Star rating: 5/5.
BBC 1, 18 July.
“Not ill enough,” replied the NHS to Peter Bennett’s application for NHS funding for the care of his wife Anne, in the last stages of Alzheimer’s. Seeing them both, many viewers may have been baffled, but not those familiar with the world of continuing care and the often nebulous distinction between health and social care, writes Christine Rowley.
Andy Davies’s report focused on three carers fighting for NHS funding to enable them to care at home for their spouses, all with advanced dementia. It was shown in the week that the ombudsman criticised the lengthy delays in reviewing claims of wrongly denied funding.
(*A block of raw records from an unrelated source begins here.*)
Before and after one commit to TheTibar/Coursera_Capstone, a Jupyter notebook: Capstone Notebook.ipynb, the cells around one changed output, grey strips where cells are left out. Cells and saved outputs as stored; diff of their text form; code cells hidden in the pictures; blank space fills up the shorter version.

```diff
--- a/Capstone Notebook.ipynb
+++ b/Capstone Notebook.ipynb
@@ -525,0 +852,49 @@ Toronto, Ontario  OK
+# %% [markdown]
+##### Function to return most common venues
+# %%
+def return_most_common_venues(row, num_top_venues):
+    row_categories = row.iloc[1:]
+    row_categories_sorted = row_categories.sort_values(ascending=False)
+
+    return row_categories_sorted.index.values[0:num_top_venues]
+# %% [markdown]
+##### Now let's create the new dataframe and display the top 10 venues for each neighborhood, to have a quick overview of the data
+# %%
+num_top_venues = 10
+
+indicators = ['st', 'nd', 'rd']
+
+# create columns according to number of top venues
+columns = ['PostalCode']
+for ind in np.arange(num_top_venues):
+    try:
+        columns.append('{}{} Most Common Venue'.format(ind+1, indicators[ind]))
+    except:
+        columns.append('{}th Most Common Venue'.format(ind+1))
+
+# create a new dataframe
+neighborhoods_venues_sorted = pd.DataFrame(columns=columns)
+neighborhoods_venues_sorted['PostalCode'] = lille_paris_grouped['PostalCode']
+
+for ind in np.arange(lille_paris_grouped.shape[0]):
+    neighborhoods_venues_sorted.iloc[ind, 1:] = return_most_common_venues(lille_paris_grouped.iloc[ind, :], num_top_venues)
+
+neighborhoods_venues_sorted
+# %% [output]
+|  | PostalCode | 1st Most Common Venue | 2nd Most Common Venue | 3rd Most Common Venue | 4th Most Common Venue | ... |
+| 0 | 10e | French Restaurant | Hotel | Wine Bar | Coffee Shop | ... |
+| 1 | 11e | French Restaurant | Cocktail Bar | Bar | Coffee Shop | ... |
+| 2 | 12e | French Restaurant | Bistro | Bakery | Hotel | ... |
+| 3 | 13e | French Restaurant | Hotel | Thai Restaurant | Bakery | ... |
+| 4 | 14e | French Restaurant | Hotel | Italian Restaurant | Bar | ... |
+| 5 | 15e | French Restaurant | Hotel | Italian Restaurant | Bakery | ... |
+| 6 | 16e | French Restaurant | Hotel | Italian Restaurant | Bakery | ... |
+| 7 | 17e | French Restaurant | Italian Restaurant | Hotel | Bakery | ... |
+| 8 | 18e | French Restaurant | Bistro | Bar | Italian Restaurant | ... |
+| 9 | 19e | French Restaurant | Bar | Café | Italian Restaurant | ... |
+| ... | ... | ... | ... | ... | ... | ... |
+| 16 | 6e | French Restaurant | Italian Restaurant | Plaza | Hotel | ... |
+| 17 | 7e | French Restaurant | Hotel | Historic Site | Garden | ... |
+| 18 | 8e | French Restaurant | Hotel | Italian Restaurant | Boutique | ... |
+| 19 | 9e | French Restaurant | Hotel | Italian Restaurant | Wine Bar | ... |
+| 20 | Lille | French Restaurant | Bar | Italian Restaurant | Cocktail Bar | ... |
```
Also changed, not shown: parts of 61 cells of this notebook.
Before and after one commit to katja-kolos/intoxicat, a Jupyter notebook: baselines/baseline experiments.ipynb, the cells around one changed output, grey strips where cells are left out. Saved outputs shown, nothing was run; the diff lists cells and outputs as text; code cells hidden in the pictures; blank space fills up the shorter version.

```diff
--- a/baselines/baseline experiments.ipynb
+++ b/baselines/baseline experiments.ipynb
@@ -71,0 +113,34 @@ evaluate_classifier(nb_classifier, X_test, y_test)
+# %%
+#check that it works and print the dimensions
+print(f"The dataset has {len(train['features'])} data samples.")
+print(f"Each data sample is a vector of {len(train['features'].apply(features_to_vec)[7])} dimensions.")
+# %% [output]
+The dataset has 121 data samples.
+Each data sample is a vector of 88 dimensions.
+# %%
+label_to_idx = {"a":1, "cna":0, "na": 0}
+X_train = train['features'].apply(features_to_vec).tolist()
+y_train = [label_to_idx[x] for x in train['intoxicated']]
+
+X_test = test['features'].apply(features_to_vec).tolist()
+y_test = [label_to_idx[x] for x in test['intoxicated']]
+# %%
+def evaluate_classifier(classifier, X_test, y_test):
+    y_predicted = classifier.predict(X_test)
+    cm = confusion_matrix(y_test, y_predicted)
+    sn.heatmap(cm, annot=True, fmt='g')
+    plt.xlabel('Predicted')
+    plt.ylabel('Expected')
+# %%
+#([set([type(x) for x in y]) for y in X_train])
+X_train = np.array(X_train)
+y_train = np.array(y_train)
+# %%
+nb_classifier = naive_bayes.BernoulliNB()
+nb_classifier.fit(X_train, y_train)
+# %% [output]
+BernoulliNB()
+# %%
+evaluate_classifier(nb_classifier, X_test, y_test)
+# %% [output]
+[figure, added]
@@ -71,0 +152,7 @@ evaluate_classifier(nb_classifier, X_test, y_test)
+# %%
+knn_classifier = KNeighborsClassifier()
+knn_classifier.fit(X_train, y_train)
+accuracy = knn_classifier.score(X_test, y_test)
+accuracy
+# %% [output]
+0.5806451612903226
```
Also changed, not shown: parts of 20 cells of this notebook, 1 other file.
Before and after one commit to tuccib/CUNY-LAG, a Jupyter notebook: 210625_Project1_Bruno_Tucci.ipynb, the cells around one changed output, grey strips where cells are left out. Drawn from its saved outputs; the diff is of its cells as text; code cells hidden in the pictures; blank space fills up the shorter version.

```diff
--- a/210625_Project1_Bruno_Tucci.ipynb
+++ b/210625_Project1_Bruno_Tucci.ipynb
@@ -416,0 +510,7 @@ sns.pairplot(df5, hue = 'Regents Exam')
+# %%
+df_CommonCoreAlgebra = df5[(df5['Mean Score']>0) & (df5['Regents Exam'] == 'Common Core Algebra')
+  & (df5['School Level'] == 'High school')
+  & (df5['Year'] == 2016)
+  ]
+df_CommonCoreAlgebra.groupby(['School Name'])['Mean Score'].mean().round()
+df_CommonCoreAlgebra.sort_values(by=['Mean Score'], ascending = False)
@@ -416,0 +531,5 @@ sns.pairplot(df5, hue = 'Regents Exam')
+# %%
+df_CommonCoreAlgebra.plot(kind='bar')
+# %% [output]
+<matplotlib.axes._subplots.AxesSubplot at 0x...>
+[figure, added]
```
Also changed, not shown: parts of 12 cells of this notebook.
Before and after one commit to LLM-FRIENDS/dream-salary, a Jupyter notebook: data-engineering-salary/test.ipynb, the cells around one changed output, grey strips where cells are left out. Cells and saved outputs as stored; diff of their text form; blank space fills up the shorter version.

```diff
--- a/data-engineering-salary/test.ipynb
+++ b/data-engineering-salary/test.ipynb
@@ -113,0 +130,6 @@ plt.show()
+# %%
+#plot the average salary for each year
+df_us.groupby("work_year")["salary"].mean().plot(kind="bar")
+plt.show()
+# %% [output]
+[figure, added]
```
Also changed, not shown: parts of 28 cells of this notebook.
About 800 refusals have been overturned and 5,000 are still to be investigated, so the three trusts named here are plainly not the only culprits.
“It is about money,” admitted health minister, Stephen Ladyman. But it was also about lack of information, delays, communication failures, confusing guidelines and professional disagreements. Nobody involved the experts – the carers themselves. Whatever the funding issues, should anyone have to wait, as Freda Douthwaite did, to be told of a decision that had been taken three weeks before?
A moving, harrowing picture of the frustrations, distress and exhaustion facing many carers, this was a film about lifetimes of love and commitment.
We were left with the question of whether we, as a society, are prepared to pay to make this system work properly.
Perhaps the story of Malcolm Pointer, who had lost the ability to say every word save “home”, could help us decide.
Christine Rowley is a former carer.